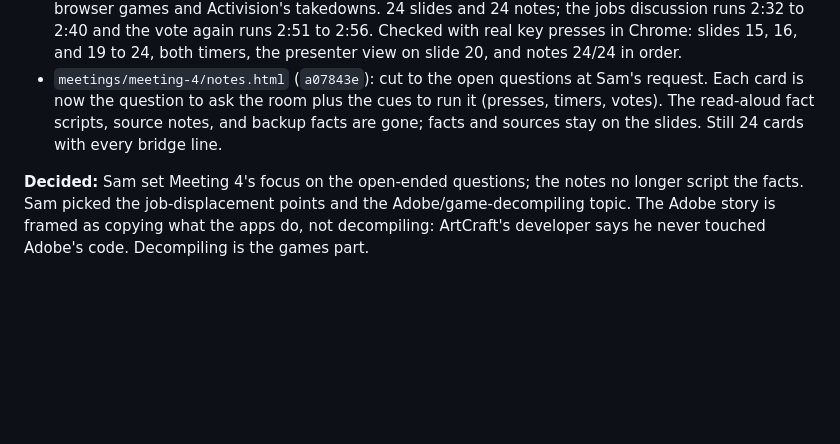
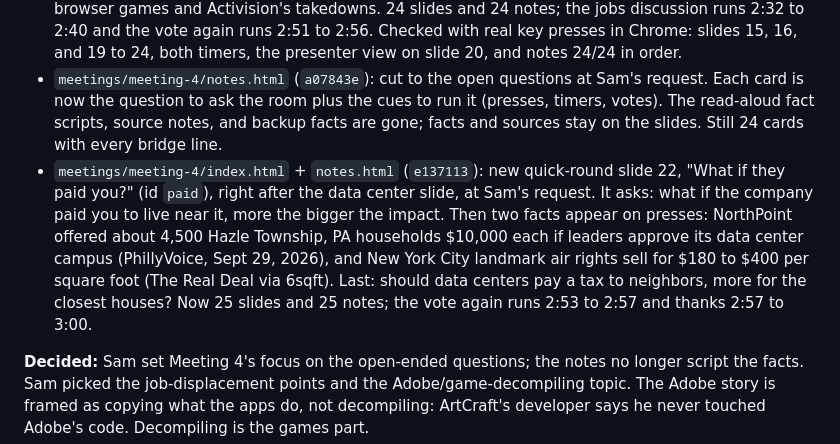
Before and after one commit to pcolee/explorAI, a Markdown page: docs/agent-log.md, the part around the change. GitHub-like rendering; blank space fills up the shorter version.

Commit message:
Handoff 2026-10-12: log the What if they paid you? slide

```diff
--- a/docs/agent-log.md
+++ b/docs/agent-log.md
@@ -16,6 +16,7 @@ Remove a line once it is answered and note the answer in that day's entry.
 **Changed:**
 - `meetings/meeting-4/index.html` + `notes.html` (`7c63888`): Sam added two sets of talking points. (1) Job displacement: the slow-down slide (id `slow` kept) moves from the quick round to slide 15, right before the jobs discussion, as a fact slide with no timer. The jobs discussion (slide 16) now asks: is AI good or bad for society overall; who's responsible when AI replaces jobs; should we slow AI down to protect jobs; do you believe a company that says a cut isn't AI. The layoff-reporting and switch-majors questions are cut; the reporting bill stays in the notes as a backup. (2) New quick-round slide 20, "Copying software": ArtCraft's free copies of 7 Adobe apps built with Claude, plus AI-decompiled browser games and Activision's takedowns. 24 slides and 24 notes; the jobs discussion runs 2:32 to 2:40 and the vote again runs 2:51 to 2:56. Checked with real key presses in Chrome: slides 15, 16, and 19 to 24, both timers, the presenter view on slide 20, and notes 24/24 in order.
 - `meetings/meeting-4/notes.html` (`a07843e`): cut to the open questions at Sam's request. Each card is now the question to ask the room plus the cues to run it (presses, timers, votes). The read-aloud fact scripts, source notes, and backup facts are gone; facts and sources stay on the slides. Still 24 cards with every bridge line.
+- `meetings/meeting-4/index.html` + `notes.html` (`e137113`): new quick-round slide 22, "What if they paid you?" (id `paid`), right after the data center slide, at Sam's request. It asks: what if the company paid you to live near it, more the bigger the impact. Then two facts appear on presses: NorthPoint offered about 4,500 Hazle Township, PA households $10,000 each if leaders approve its data center campus (PhillyVoice, Sept 29, 2026), and New York City landmark air rights sell for $180 to $400 per square foot (The Real Deal via 6sqft). Last: should data centers pay a tax to neighbors, more for the closest houses? Now 25 slides and 25 notes; the vote again runs 2:53 to 2:57 and thanks 2:57 to 3:00.
 
 **Decided:** Sam set Meeting 4's focus on the open-ended questions; the notes no longer script the facts. Sam picked the job-displacement points and the Adobe/game-decompiling topic. The Adobe story is framed as copying what the apps do, not decompiling: ArtCraft's developer says he never touched Adobe's code. Decompiling is the games part.
 
```
Also changed, not shown: docs/status.md (+1 -1 lines).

============

Exercise instructions —
Only lines of the data holding the word "displacement" go in the answer. Please copy each of them.

Answer to this exercise —
 - `meetings/meeting-4/index.html` + `notes.html` (`7c63888`): Sam added two sets of talking points. (1) Job displacement: the slow-down slide (id `slow` kept) moves from the quick round to slide 15, right before the jobs discussion, as a fact slide with no timer. The jobs discussion (slide 16) now asks: is AI good or bad for society overall; who's responsible when AI replaces jobs; should we slow AI down to protect jobs; do you believe a company that says a cut isn't AI. The layoff-reporting and switch-majors questions are cut; the reporting bill stays in the notes as a backup. (2) New quick-round slide 20, "Copying software": ArtCraft's free copies of 7 Adobe apps built with Claude, plus AI-decompiled browser games and Activision's takedowns. 24 slides and 24 notes; the jobs discussion runs 2:32 to 2:40 and the vote again runs 2:51 to 2:56. Checked with real key presses in Chrome: slides 15, 16, and 19 to 24, both timers, the presenter view on slide 20, and notes 24/24 in order.
 **Decided:** Sam set Meeting 4's focus on the open-ended questions; the notes no longer script the facts. Sam picked the job-displacement points and the Adobe/game-decompiling topic. The Adobe story is framed as copying what the apps do, not decompiling: ArtCraft's developer says he never touched Adobe's code. Decompiling is the games part.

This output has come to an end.